Usually you count on a Comme des Garçons show to plumb mysterious depths, but for spring, the mystery was slap-bang there on the surface. It looked like nothing so much as an homage to Vivienne Westwood's royal collections. Ringletted girls in crowns, wearing Union Jack-printed underwear and punkish tartans, proceeded up and down the runway to the strains of Coronation marches, Church of England hymns, and even, gorblimey, "Land of Hope and Glory." It was all—and this was the shock in this house of intellectual subtlety—puzzlingly literal. But why?

Backstage, Rei Kawakubo shook her head and denied that the collection was about England, or Japanese tourist souvenirs of Britishness, or a romantic gesture of support for a city that has been subjected to bombings and in which she has her Dover Street shopping complex. She conceded that there were references to "a lost Empire," but more importantly, she said, it was about "cutting without a pattern." All the pieces had been draped on the dress stand, creating whorls of tartan bunched around shoulder lines of jackets, wrappings of tulle that read as bulbous approximations of boleros, and bunchy skirts, swagged and ruched at the sides.

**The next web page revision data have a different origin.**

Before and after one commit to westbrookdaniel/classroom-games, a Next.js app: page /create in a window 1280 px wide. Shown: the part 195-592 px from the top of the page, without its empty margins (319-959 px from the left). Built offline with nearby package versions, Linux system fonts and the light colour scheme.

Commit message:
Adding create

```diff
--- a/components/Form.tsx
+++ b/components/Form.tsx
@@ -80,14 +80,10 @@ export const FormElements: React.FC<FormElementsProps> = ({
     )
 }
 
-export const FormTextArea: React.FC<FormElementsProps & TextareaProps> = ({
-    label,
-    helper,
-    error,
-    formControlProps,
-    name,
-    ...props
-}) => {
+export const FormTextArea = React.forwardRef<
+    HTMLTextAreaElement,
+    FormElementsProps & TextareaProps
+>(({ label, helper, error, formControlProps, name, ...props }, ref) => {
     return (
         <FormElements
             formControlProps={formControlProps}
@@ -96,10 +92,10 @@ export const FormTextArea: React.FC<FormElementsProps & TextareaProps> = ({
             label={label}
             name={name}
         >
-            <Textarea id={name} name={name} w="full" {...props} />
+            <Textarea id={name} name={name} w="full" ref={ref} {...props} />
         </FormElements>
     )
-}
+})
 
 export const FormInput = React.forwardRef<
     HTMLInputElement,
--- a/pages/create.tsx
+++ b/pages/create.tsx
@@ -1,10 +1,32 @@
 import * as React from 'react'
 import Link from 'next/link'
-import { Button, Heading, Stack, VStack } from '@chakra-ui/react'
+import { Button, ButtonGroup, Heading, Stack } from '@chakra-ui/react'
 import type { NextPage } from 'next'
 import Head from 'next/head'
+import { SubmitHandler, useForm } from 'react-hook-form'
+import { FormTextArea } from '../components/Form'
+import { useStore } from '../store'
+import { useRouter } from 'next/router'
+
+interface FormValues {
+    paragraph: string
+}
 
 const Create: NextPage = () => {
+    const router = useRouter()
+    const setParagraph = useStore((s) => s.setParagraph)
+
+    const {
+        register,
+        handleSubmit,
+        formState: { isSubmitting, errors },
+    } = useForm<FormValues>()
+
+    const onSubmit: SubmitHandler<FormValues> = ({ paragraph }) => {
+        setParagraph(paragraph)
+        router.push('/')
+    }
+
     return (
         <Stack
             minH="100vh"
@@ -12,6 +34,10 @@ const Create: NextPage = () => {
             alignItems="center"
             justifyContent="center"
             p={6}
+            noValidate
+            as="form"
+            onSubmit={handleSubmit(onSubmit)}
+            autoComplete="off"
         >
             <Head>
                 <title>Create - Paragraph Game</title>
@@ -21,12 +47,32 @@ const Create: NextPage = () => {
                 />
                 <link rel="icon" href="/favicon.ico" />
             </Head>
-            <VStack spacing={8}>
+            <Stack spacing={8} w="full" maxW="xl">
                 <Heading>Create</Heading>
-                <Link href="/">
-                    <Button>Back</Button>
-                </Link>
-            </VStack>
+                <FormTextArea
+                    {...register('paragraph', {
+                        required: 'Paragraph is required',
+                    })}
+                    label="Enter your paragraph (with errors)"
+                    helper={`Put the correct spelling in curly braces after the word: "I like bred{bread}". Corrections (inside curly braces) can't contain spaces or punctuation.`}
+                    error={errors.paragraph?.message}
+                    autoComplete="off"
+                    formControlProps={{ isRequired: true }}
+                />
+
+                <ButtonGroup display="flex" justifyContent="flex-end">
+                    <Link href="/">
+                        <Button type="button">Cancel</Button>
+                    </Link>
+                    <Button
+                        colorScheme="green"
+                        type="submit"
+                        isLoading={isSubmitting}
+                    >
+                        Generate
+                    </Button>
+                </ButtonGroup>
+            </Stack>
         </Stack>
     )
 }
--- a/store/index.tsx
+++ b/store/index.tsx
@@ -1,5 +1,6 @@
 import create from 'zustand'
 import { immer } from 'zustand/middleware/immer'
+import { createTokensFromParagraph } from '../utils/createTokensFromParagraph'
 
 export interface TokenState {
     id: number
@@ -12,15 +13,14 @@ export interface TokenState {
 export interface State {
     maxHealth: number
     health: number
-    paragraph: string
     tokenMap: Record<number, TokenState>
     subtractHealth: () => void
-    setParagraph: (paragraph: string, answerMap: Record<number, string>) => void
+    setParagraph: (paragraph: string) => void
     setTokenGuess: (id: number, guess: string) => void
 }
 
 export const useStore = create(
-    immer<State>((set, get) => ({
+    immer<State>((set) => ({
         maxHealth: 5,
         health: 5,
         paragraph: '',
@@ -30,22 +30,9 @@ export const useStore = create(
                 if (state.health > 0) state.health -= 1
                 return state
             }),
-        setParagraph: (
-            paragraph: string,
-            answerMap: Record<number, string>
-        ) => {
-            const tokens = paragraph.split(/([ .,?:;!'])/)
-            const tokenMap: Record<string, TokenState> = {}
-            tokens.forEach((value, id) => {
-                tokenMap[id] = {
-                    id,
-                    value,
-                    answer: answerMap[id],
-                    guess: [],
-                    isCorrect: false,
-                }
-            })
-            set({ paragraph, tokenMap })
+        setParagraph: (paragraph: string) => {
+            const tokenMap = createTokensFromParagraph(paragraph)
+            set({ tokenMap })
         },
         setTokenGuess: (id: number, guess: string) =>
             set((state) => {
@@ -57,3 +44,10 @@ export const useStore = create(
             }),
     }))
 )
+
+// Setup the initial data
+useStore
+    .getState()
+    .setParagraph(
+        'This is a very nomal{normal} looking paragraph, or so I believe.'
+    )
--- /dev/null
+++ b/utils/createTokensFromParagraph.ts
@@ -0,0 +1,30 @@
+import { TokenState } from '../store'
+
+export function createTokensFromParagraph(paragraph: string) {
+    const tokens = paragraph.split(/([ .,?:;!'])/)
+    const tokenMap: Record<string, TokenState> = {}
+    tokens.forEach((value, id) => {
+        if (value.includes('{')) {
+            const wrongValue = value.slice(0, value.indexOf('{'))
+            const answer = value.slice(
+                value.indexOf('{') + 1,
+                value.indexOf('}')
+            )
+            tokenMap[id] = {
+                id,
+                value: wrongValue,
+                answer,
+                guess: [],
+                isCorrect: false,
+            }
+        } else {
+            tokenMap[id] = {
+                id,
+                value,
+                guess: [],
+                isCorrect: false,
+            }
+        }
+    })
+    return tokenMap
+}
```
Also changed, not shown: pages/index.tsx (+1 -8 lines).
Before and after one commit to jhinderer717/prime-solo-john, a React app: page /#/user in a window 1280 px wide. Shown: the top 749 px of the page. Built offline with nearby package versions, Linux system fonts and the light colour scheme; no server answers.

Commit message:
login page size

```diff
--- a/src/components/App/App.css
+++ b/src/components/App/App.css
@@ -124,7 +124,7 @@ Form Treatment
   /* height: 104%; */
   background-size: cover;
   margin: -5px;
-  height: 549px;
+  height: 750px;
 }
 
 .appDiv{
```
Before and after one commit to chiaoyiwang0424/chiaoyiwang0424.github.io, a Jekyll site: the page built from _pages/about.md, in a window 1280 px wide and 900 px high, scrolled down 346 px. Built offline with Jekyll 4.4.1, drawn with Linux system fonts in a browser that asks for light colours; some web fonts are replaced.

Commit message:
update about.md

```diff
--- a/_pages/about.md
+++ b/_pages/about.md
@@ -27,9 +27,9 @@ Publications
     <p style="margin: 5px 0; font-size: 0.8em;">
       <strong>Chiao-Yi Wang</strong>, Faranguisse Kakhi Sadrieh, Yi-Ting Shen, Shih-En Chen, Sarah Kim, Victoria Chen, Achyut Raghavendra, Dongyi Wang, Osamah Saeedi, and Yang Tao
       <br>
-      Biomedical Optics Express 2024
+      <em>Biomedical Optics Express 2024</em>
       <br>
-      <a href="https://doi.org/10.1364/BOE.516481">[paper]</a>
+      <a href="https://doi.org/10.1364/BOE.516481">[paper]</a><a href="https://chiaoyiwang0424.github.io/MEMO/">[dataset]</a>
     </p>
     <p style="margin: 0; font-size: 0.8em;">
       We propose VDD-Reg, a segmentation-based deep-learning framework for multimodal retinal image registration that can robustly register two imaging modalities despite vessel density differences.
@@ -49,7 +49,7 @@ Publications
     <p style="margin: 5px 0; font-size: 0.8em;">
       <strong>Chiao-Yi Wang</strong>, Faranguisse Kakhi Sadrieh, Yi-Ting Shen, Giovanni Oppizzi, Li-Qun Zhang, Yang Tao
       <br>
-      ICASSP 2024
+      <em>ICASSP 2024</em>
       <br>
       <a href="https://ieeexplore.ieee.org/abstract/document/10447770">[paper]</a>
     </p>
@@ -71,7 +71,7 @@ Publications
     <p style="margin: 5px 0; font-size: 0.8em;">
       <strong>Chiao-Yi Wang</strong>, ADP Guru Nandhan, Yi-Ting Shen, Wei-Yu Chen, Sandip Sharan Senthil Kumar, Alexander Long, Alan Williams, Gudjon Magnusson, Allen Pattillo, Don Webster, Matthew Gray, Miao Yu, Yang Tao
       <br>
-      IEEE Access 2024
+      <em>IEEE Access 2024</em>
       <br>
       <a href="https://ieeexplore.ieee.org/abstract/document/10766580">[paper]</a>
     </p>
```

Some of it triggered recollections of Kawakubo's infamous "lumps and bumps" collection from the late eighties. But where those earlier clothes provoked the most adverse audience reaction of Kawakubo's career, these outfits didn't have it in them to cause offense. Instead, they were just plain difficult to fathom. It's odd to see Rei Kawakubo do anything on the mild side; then again, perhaps it's refreshing to discover that even geniuses have their off seasons.